Travelling in the winter was potentially deadly. A lot of guys went in a van together, so if there was an accident there was a number affected by it. An old man stopped and saw they were broken down one time, with Bret asking for assistance, but he drove off when he saw these other guys who looked like convicts emptying out.
Bad News Allen is the final focus of the episode. Schultz was annoyed that he was trying to take his spot. Bret was frustrated that he was so stiff, because his main training was in Japan where you worked as hard as possible. Allen would be suspended for using forks and weapons by the commission and head back to Japan for more “meat chopping” matches. This leads to the story of the famous angle where heels Allen and Gouldie aligned with one another eventually, with Archie’s “son” Jeff, actually a rookie from Tennessee, being part of their team. Allen turned on Gouldie, tied him up and then gave Jeff a piledriver on the floor to start a blood feud. Bret expected they’d make nothing but money because it was perfect, but Allen used the fork on Archie and then hit an old man at ringside who had hit him in the leg. Ed Whalen was so disgusted that he shut it down before they could draw a dime.
The next night, at a show in Edmonton, Bad News caused a riot and hit a fan with a chair multiple times. That led to Stu losing his license and Bad News being suspended in Edmonton too, so they were effectively down their two biggest towns. It killed the territory and led to Stu selling up to Vince McMahon but not receiving a penny. He got the territory back and had a few more years, but it ended at the end of the eighties.
In the eulogy of the territory, Bret says that where it didn’t end well financially there are a lot of great wrestlers that came out and came through it with stories aplenty to tell, and he thanks the production team for reuniting him with the guys he’s with for this round table session.
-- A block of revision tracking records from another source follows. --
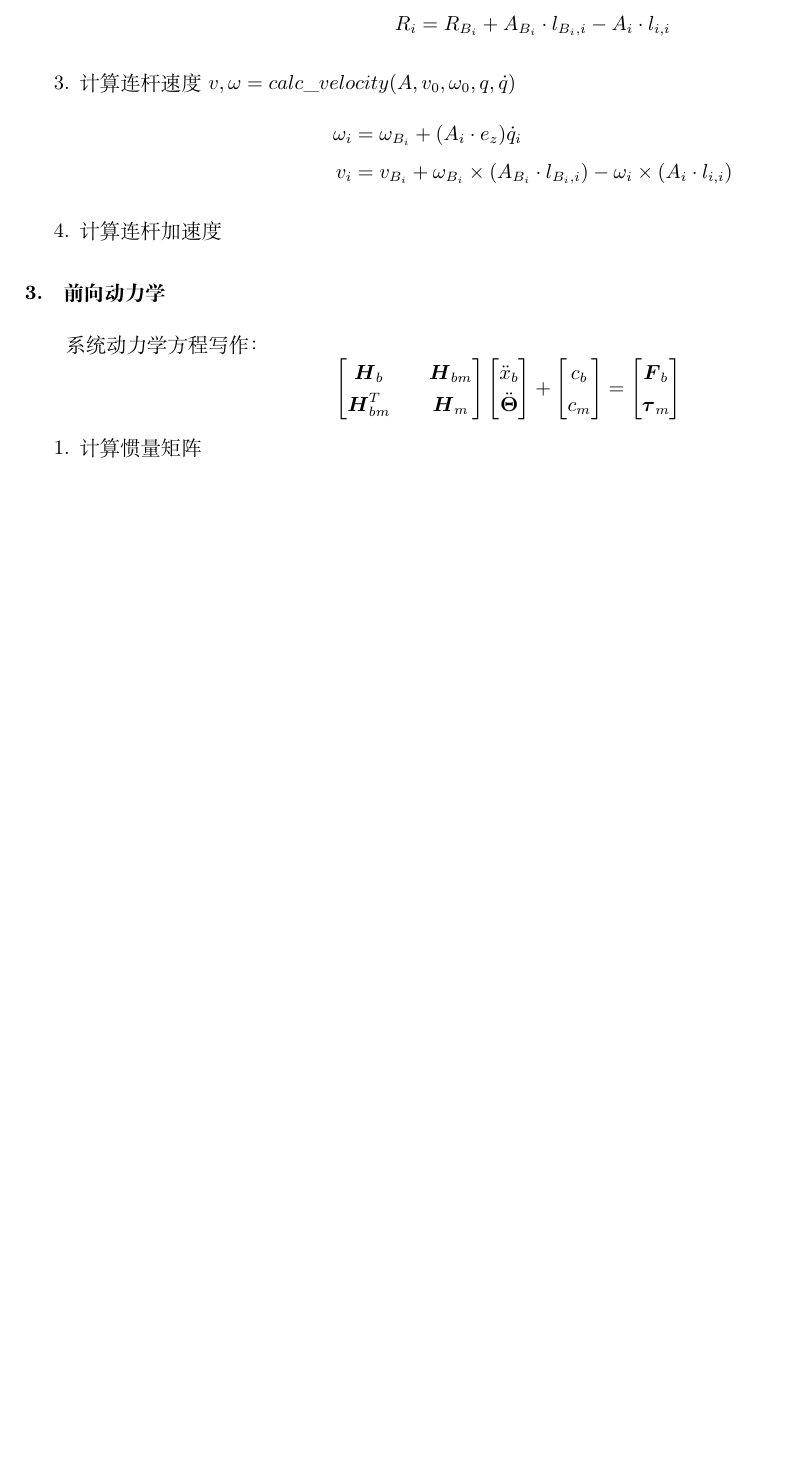
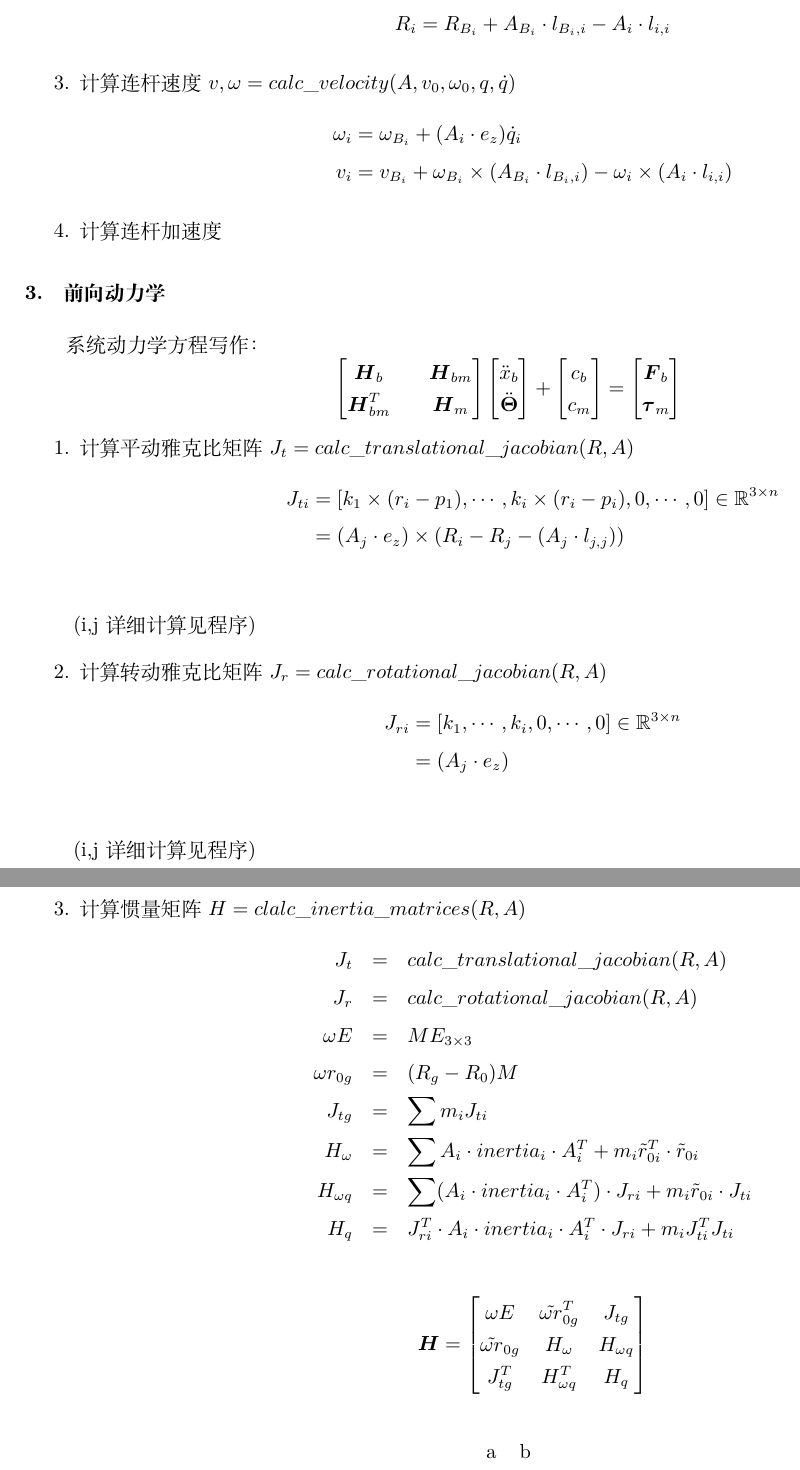
Before and after one commit to HyperGD1994/Master_Degree, a LaTeX document (Space_Manipulator_Model/Manual/Manual_DynamicModel.tex): part of page 2 of 2 before the commit and two parts of pages 2 and 3 of 3 after it, the two joined at a grey line, cut so that both start at the same text, the shorter picture padded with empty space. Compiled offline with XeLaTeX.

Commit message:
dev branch

```diff
--- a/Space_Manipulator_Model/Manual/Manual_DynamicModel.tex
+++ b/Space_Manipulator_Model/Manual/Manual_DynamicModel.tex
@@ -113,7 +113,45 @@
 	\end{matrix}\right]
 \end{equation*}
 \begin{enumerate}[itemindent=0.3em]
-	\item 计算惯量矩阵
+	\item 计算平动雅克比矩阵 $ J_t = calc\_translational\_jacobian(R,A)$
+	\begin{align*}
+		J_{ti} &= \left[k_1 \times(r_i-p_1),\cdots,k_i \times(r_i-p_i),0,\cdots,0\right]\in \mathbb{R}^{3\times n}\\
+		& = (A_j\cdot e_z) \times (R_i - R_j - (A_j \cdot l_{j,j}))\\
+	\end{align*}
+	(i,j详细计算见程序)
+	\item 计算转动雅克比矩阵 $ J_r = calc\_rotational\_jacobian(R,A)$
+	\begin{align*}
+	J_{r i} &= \left[k_1 ,\cdots,k_i ,0,\cdots,0\right]\in \mathbb{R}^{3\times n}\\
+	& = (A_j\cdot e_z) \\
+	\end{align*}
+	(i,j详细计算见程序)
+	\item 计算惯量矩阵 $ H = clalc\_inertia\_matrices(R,A)$
+	\begin{eqnarray*}
+	 J_t &= &calc\_translational\_jacobian(R,A) \\
+	 J_r &= &calc\_rotational\_jacobian(R,A)\\
+	 \omega E&=& M E_{3\times3}\\
+	 \omega r_{0g}&=& (R_g -R_0)M\\
+	 J_{tg} &=& \sum m_i J_{ti}\\
+	 H_\omega &=& \sum A_i\cdot inertia_i\cdot A_i^T+m_i\tilde{r}_{0i}^T\cdot\tilde{r}_{0i}	 \\
+	 H_{\omega q} &=& \sum (A_i\cdot inertia_i \cdot A_i^T)\cdot J_{ri} + m_i\tilde{r}_{0i}\cdot J_{ti}\\
+	 H_q &=& J_{ri}^T\cdot A_i\cdot inertia_i \cdot A_i^T\cdot J_{ri} +m_i J_{ti}^T J_{ti}
+	\end{eqnarray*}
+
+	\begin{equation*}
+	\boldsymbol{H}=\left[\begin{matrix}
+	\omega E & \tilde{\omega r}_{0g}^T& J_{tg}\\
+	\tilde{\omega r}_{0g} & H_\omega & H_{\omega q}\\
+	J_{tg}^T &  H_{\omega q}^T& H_q
+	\end{matrix}\right]
+	\end{equation*}
 \end{enumerate}
+\begin{table}[h]
+	\centering
+	\begin{tabular}{cc}
+		a&b
+	\end{tabular}
+\end{table}
+
+
 
 \end{document}
```
Also changed, not shown: Space_Manipulator_Model/Manual/Manual_DynamicModel.pdf, 2 other files.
The guys say he should start up another territory in Calgary, then Abby pays off the joke about the cheque earlier in the episode by saying he doesn’t really want it… he’ll take cash.
The meltdown: A bit disappointing, very low key and quiet, with a focus more on the sixties and seventies, whereas the later days, as recounted in Dynamite Kid’s book, is where the really crazy stuff happened. Best bit could’ve been extended with the creative differences with Bad News and the effects of that, although it would be better if Allen was still around to say his side.